6. How many different trades, suppliers, and specialists have you had to enlist in the restoration? (include those that were approached but not used)

G) Easily dozens. For every successful contact, there are probably a half-dozen or more that didn’t pan out.

Soon to be a wiring harness

The car used bits and pieces from several different manufacturers, even motorcycles, and in the case of the suspension, aircraft bits.

The front suspension, awaiting the bungee cords

For instance – did someone select the Harley-Davidson transmission, or was it just laying in a corner and someone said “Hey, that’ll fit!”?

The front and rear glass is Studebaker, but the seals are Chevrolet. The dashboard instruments? Stewart-Warner, but not automotive. No, that would be too easy. They are marine gauges. The whole car is like that.

J) I’d say about ten or fifteen so far, but I’ve used a few new ones this week alone.

M) (see above)

7. You’ve had the opportunity to examine and work on other Martin automobiles at Lane Motor Museum, all one-of-a-kinds. With over 20 years between the Martin Aerodynamic (1928) and the Stationette (1950), what do you think of Martin’s progress in the automotive design field?

G) Martin was obviously a “forward thinker”. Perhaps his exposure to odd European cars during The Great War had given him a unique perspective on automotive design. The Aerodynamic of 1928 explored the use of exotic materials, aerodynamics, and unusual engineering decisions, such as the water-cooled, rear-engined pusher design. The Stationette, on the other hand, seems a step backwards, or at least sideways. After 20 years, one might expect to see great advances, but it appears, at least to me, that the car was rushed to completion, major inherent flaws were recognized, and the car was taken off the streets. It was, however, an unusual step for a manufacturer in this country, given the products of the major players of the time – bigger, faster, heavier was the recipe for a successful car in 1950’s America.

J) I admire the vision it takes to put a design into reality, but Mr. Martin seemed oblivious to the progress the field was making around him.
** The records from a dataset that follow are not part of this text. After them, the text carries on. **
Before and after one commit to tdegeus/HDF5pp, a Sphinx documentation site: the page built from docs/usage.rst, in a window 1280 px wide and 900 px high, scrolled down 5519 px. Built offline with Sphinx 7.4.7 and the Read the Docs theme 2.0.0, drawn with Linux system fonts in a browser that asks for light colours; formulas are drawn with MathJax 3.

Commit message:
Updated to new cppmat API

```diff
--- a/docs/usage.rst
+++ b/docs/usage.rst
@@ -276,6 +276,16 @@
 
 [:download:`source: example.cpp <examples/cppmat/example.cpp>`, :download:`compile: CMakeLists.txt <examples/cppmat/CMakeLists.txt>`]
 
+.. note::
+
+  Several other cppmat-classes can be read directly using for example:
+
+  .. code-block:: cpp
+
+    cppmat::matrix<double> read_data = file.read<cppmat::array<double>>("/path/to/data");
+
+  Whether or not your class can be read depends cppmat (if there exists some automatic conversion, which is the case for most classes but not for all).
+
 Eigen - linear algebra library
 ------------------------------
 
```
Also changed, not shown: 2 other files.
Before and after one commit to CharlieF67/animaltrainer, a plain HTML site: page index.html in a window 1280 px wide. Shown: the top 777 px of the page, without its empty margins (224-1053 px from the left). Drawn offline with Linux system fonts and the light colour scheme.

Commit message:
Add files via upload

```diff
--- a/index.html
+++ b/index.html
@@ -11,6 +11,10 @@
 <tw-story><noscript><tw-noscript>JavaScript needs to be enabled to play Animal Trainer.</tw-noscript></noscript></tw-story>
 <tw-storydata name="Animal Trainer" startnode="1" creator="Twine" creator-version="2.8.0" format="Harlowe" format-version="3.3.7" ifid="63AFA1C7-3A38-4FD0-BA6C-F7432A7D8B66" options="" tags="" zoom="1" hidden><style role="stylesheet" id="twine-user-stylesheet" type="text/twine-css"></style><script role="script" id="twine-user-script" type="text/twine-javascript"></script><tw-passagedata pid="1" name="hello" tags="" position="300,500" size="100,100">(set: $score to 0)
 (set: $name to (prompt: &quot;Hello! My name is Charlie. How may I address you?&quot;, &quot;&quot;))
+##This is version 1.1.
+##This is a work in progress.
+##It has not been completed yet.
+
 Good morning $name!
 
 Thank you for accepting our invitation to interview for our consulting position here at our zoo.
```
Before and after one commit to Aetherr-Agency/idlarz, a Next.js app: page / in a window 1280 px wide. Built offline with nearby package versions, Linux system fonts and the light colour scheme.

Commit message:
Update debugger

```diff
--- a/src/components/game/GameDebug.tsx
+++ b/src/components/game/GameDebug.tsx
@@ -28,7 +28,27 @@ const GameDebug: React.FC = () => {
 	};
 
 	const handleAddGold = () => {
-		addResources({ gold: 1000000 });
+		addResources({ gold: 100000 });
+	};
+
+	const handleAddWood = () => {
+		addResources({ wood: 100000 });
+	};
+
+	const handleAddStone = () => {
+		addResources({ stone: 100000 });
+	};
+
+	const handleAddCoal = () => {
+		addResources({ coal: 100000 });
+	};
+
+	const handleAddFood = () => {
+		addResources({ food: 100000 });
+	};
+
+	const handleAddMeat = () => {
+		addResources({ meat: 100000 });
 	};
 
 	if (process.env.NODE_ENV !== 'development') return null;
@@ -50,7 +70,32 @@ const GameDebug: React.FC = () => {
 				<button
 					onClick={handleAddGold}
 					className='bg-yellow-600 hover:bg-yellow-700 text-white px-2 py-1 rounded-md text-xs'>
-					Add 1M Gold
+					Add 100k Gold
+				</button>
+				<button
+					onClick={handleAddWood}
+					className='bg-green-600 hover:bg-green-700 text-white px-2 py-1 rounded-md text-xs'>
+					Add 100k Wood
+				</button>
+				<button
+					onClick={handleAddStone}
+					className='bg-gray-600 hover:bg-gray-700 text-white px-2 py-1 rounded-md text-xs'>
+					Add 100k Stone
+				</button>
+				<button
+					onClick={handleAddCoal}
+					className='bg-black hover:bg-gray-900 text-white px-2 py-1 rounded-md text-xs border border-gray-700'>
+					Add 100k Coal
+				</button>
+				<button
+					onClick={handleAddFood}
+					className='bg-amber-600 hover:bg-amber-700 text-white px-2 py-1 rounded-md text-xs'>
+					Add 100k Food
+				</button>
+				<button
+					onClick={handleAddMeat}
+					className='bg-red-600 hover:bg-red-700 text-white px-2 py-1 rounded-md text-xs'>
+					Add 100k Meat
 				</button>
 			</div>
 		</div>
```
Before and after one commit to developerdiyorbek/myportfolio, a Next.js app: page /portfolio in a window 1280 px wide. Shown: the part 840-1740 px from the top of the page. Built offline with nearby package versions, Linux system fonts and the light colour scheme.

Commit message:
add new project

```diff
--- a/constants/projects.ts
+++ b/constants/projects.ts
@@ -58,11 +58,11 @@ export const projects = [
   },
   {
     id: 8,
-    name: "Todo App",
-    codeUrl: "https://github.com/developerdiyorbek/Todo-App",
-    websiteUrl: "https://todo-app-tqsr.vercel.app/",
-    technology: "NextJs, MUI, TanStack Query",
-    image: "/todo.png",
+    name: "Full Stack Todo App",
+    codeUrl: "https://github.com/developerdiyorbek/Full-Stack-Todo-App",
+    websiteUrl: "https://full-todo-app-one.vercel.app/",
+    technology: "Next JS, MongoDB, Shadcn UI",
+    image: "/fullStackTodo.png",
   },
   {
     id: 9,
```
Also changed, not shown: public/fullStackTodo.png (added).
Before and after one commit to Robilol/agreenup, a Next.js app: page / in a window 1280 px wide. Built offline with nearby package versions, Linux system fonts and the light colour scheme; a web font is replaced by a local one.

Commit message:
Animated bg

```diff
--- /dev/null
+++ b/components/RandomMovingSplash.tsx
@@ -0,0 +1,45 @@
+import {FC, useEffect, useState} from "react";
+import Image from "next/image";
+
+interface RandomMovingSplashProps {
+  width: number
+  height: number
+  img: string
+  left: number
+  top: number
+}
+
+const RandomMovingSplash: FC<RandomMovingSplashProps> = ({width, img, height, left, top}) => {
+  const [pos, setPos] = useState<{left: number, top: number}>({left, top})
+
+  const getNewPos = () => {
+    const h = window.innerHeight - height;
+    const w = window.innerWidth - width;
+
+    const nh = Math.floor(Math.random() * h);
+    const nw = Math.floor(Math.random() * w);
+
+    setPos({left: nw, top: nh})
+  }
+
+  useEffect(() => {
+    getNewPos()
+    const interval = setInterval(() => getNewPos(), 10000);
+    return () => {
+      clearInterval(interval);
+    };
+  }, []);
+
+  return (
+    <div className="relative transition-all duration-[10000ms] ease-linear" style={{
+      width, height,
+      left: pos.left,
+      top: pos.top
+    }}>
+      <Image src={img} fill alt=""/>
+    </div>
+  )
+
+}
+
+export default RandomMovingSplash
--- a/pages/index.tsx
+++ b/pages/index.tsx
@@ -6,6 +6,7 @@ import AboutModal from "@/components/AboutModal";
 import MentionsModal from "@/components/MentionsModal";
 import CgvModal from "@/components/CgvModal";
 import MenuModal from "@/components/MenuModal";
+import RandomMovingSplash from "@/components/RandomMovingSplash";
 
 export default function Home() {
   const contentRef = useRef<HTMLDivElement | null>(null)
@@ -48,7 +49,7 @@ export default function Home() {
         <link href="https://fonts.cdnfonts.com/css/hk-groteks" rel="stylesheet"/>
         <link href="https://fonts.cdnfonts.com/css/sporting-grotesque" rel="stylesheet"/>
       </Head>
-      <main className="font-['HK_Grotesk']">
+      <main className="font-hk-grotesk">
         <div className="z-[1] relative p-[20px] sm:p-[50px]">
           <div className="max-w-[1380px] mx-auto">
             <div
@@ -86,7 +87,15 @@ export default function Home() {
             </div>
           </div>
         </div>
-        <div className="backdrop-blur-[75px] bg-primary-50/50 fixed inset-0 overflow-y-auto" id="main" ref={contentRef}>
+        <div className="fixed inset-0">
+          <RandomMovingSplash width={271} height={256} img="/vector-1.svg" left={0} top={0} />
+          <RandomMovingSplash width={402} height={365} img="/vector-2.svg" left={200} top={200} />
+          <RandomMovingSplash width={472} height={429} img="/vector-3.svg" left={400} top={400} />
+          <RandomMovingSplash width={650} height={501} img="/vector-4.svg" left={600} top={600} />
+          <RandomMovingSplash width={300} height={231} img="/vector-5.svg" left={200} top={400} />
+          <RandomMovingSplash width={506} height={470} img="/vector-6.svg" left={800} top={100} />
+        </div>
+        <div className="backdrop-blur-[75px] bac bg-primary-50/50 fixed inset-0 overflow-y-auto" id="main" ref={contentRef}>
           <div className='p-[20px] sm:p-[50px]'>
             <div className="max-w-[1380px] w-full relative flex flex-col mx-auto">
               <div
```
His final car being built of wood is a perfect example. That being said, he was ahead of his time in attempting to increase fuel economy and reduce weight as well as using renewable resources.

M) Hmm, the Aerodynamic had a lot of forward thinking, like the aerodinamics and the front radiator for the rear engine. The Stationette has a lot of… detail problems. But then again it sports a transverse mounted midship engine. It took Ferrari (and all other car manufacturers) much longer to build cars with that layout. Even the Formula 1 cars of the early fifties still had front engines.

More test fitting of components

8. The Amelia Island Concours d’Elegance is usually the first major show each Spring. This year it’s in early March. What do you think – “Plenty of time to be finished.”, or “We’ll be working on it in the trailer!”?

G) Ha! Not a chance – we’ll be working on it in the trailer!

Greg really gets into his work!

J) I’m an optimist, but we’ve got some work left to do and it’s gonna be tight. It’s also gonna be a lot of fun…on the trailer, perhaps?

M) The latter, that’s the nature of the beast. Of course you always try to finish earlier, but I’ve never seen that happen. So burning the midnight oil is business as usual!

No time for standing around!



Restoration of the 1950 Martin Stationette

Restoration of the 1946 Hewson Rocket

restoration of the 1934 McQuay-Norris Streamliner

Restoration of the 1932 Helicron (France)